Petitioner operates a 2,000-acre chemical plant consisting of numerous covered buildings, with outdoor manufacturing equipment and piping conduits located between the various buildings exposed to visual observation from the air. Petitioner maintains elaborate security around the perimeter of the complex, barring ground-level public views of the area. When petitioner denied a request by the Environmental Protection Agency (EPA) for an on-site inspection of the plant, EPA did not seek an administrative search warrant, but instead employed a commercial aerial photographer, using a standard precision aerial mapping camera, to take photographs of the facility from various altitudes, all of which were within lawful navigable airspace. Upon becoming aware of the aerial photography, petitioner brought suit in Federal District Court, alleging that EPA's action violated the Fourth Amendment and was beyond its statutory investigative authority. The District Court granted summary judgment for petitioner, but the Court of Appeals reversed, holding that EPA's aerial observation did not exceed its investigatory authority and that the aerial photography of petitioner's plant complex without a warrant was not a search prohibited by the Fourth Amendment.

Held:

1. The fact that aerial photography by petitioner's competitors might be barred by state trade secrets law is irrelevant to the questions presented in this case. Governments do not generally seek to appropriate trade secrets of the private sector, and the right to be free of appropriation of trade secrets is protected by law. Moreover, state tort law governing unfair competition does not define the limits of the Fourth Amendment.

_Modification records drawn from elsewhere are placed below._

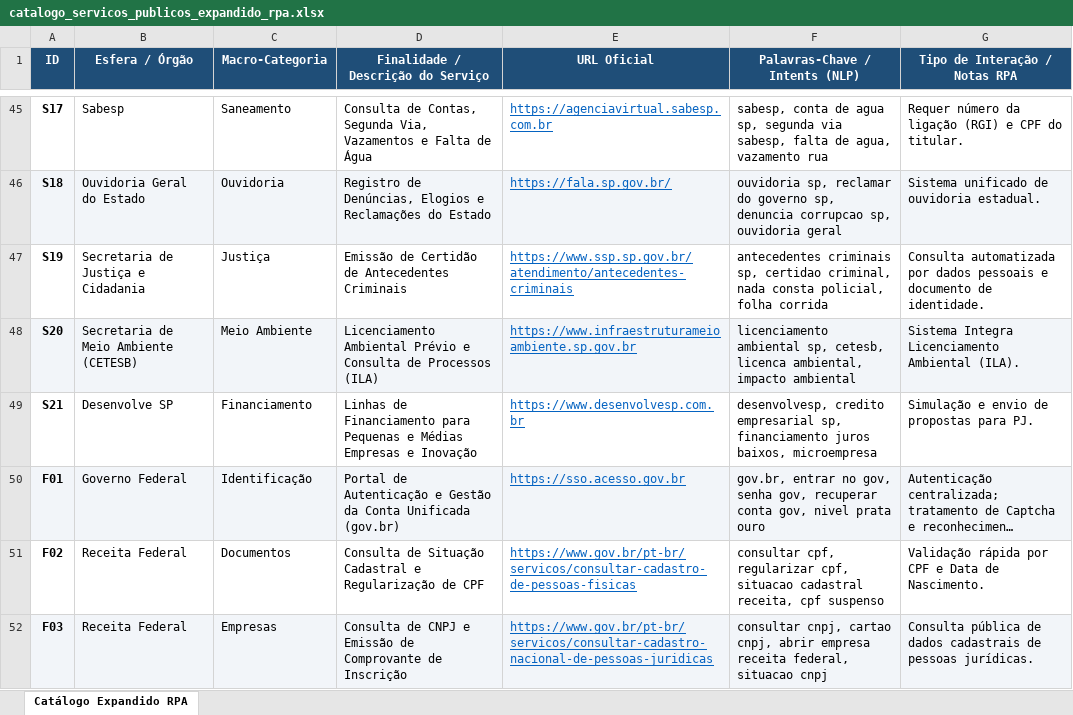
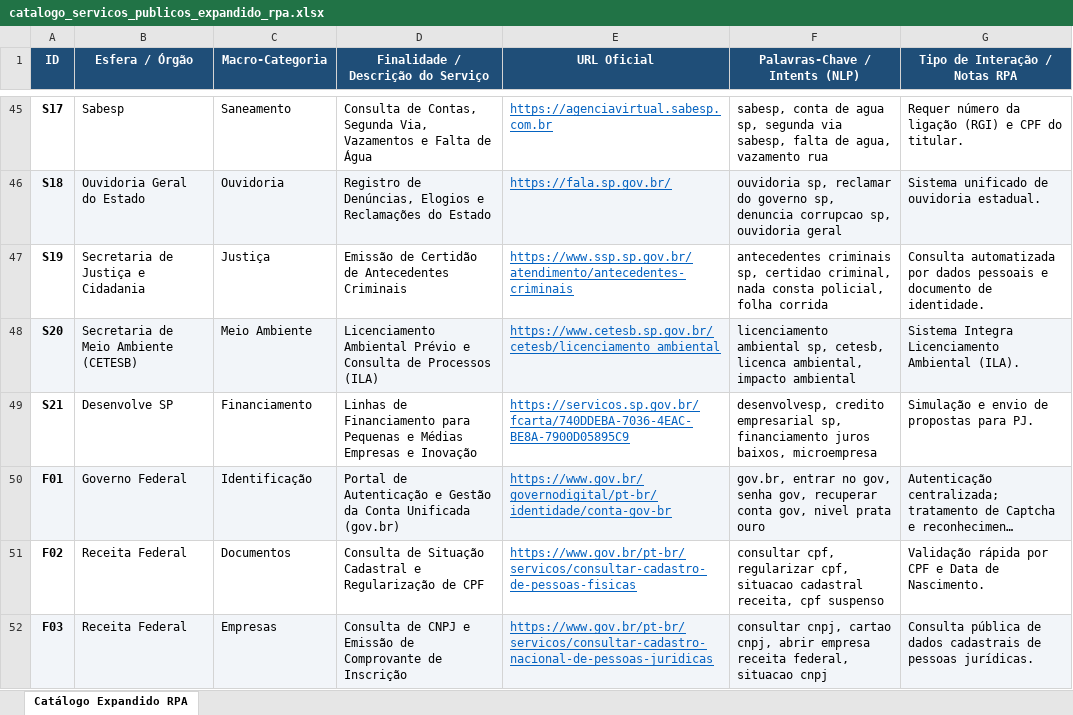
Before and after one commit to entregas-faculdade/GS-RPA-2S, an Excel workbook: docs/catalogo_servicos_publicos_expandido_rpa.xlsx, sheet Catálogo Expandido RPA, drawn as a sheet; only a part is shown, gaps mark what is left out; long unchanged cells end in …; values as stored, in another font and other column widths than the file's, no borders; the diff names each change by its address in the sheet, - before the commit and + after, or states it on an @@ line.

Commit message:
feat: aprova as fontes da Prefeitura e troca links lentos do catalogo
Fontes M04 a M07 aprovadas apos HTTP 200 com o identificador do robo; links do S21, F01 e S20 trocados por paginas oficiais que o verificador abre; verify_catalog sem erro.

```diff
--- a/docs/catalogo_servicos_publicos_expandido_rpa.xlsx (sheet Catálogo Expandido RPA)
+++ b/docs/catalogo_servicos_publicos_expandido_rpa.xlsx (sheet Catálogo Expandido RPA)
-E48 (URL Oficial): https://www.infraestruturameioambiente.sp.gov.br
+E48 (URL Oficial): https://www.cetesb.sp.gov.br/cetesb/licenciamento_ambiental
-E49 (URL Oficial): https://www.desenvolvesp.com.br
+E49 (URL Oficial): https://servicos.sp.gov.br/fcarta/740DDEBA-7036-4EAC-BE8A-7900D05895C9
-E50 (URL Oficial): https://sso.acesso.gov.br
+E50 (URL Oficial): https://www.gov.br/governodigital/pt-br/identidade/conta-gov-br
```
Also changed, not shown: 4 other files.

Pp. 476 U. S. 231-233.

2. The use of aerial observation and photography is within EPA's statutory authority. When Congress invests an agency such as EPA with enforcement and investigatory authority, it is not necessary to identify explicitly every technique that may be used in the course of executing the statutory mission. Although § 114(a) of the Clean Air Act, which provides for EPA's right of entry to premises for inspection purposes,

Page 476 U. S. 228

does not authorize aerial observation, that section appears to expand, not restrict, EPA's general investigatory powers, and there is no suggestion in the statute that the powers conferred by § 114(a) are intended to be exclusive. EPA needs no explicit statutory provision to employ methods of observation commonly available to the public at large. Pp. 476 U. S. 233-234.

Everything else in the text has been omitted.